Stored dataset items
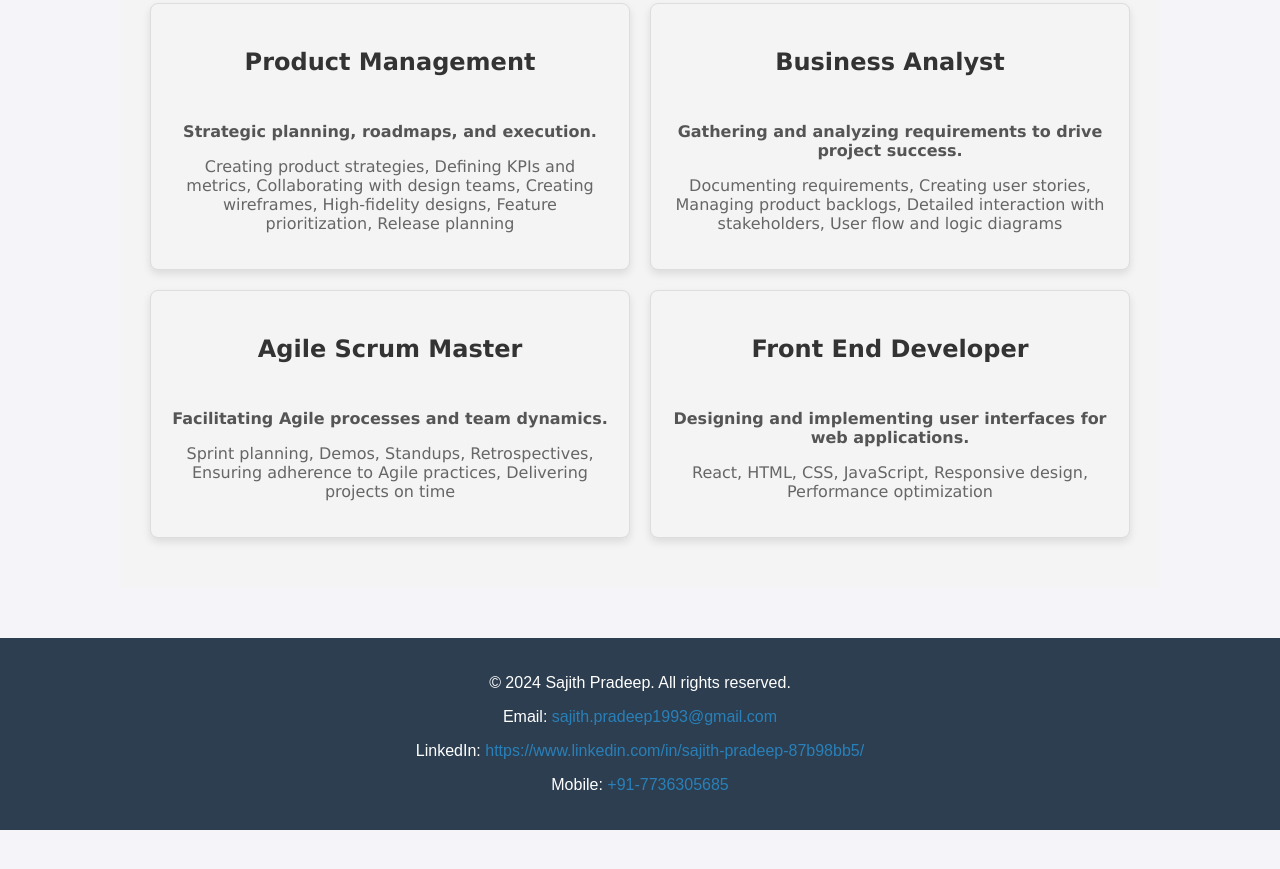
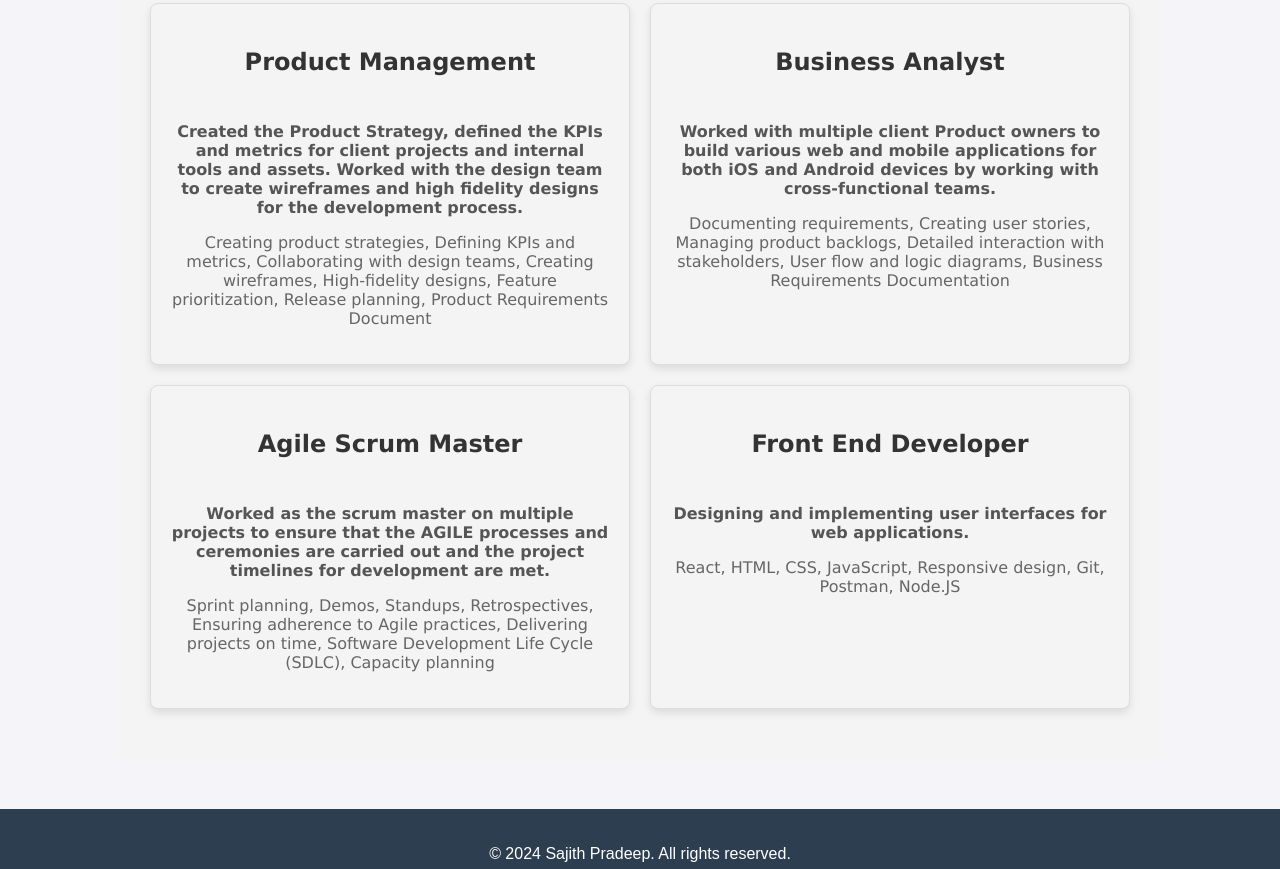
Before and after one commit to SajithPradeep/productportfolio, a React (Create React App) app: page / in a window 1280 px wide. Shown: the part 600-1469 px from the top of the page. Before the commit the page ends 1430 px from the top, so only its background shows below. Built offline with nearby package versions, Linux system fonts and the light colour scheme.

Commit message:
updated skills, about and redirects for netlify

```diff
--- a/src/components/About.jsx
+++ b/src/components/About.jsx
@@ -5,7 +5,7 @@ const About = () => {
   return (
     <section id="about">
       <h2>About Me</h2>
-      <p>Here's a little background about me...</p>
+      <p>I am a seasoned business analyst with experience working with cross-functional teams at Deloitte Studios, where I focus on developing client products, with a strong emphasis on user experience and customer satisfaction. My role bridges business, technology, and design to create products that are both appealing to the end users and aligned with the client's business objectives. I have collaborated with numerous clients across diverse industries, developing front-end applications for web and mobile (iOS and Android) platforms. Additionally, I work closely with design teams to craft solutions that address user pain points while maintaining a high-quality user experience.</p>
     </section>
   );
 };
--- a/src/components/Home.jsx
+++ b/src/components/Home.jsx
@@ -18,23 +18,23 @@ const Home = () => {
         <div className="skill-container">
           <SkillCard
             title="Product Management"
-            overview="Strategic planning, roadmaps, and execution."
-            skills="Creating product strategies, Defining KPIs and metrics, Collaborating with design teams, Creating wireframes, High-fidelity designs, Feature prioritization, Release planning"
+            overview="Created the Product Strategy, defined the KPIs and metrics for client projects and internal tools and assets. Worked with the design team to create wireframes and high fidelity designs for the development process."
+            skills="Creating product strategies, Defining KPIs and metrics, Collaborating with design teams, Creating wireframes, High-fidelity designs, Feature prioritization, Release planning, Product Requirements Document"
           />
           <SkillCard
             title="Business Analyst"
-            overview="Gathering and analyzing requirements to drive project success."
-            skills="Documenting requirements, Creating user stories, Managing product backlogs, Detailed interaction with stakeholders, User flow and logic diagrams"
+            overview="Worked with multiple client Product owners to build various web and mobile applications for both iOS and Android devices by working with cross-functional teams."
+            skills="Documenting requirements, Creating user stories, Managing product backlogs, Detailed interaction with stakeholders, User flow and logic diagrams, Business Requirements Documentation"
           />
           <SkillCard
             title="Agile Scrum Master"
-            overview="Facilitating Agile processes and team dynamics."
-            skills="Sprint planning, Demos, Standups, Retrospectives, Ensuring adherence to Agile practices, Delivering projects on time"
+            overview="Worked as the scrum master on multiple projects to ensure that the AGILE processes and ceremonies are carried out and the project timelines for development are met."
+            skills="Sprint planning, Demos, Standups, Retrospectives, Ensuring adherence to Agile practices, Delivering projects on time, Software Development Life Cycle (SDLC), Capacity planning"
           />
           <SkillCard
             title="Front End Developer"
             overview="Designing and implementing user interfaces for web applications."
-            skills="React, HTML, CSS, JavaScript, Responsive design, Performance optimization"
+            skills="React, HTML, CSS, JavaScript, Responsive design, Git, Postman, Node.JS"
           />
         </div>
       </section>
```
Also changed, not shown: 1 other file (tests, documents, lock files or other folders).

*Work instruction*
Look through the entries above, and wherever a line holds the string "Release", copy it.

*Response*
-            skills="Creating product strategies, Defining KPIs and metrics, Collaborating with design teams, Creating wireframes, High-fidelity designs, Feature prioritization, Release planning"
+            skills="Creating product strategies, Defining KPIs and metrics, Collaborating with design teams, Creating wireframes, High-fidelity designs, Feature prioritization, Release planning, Product Requirements Document"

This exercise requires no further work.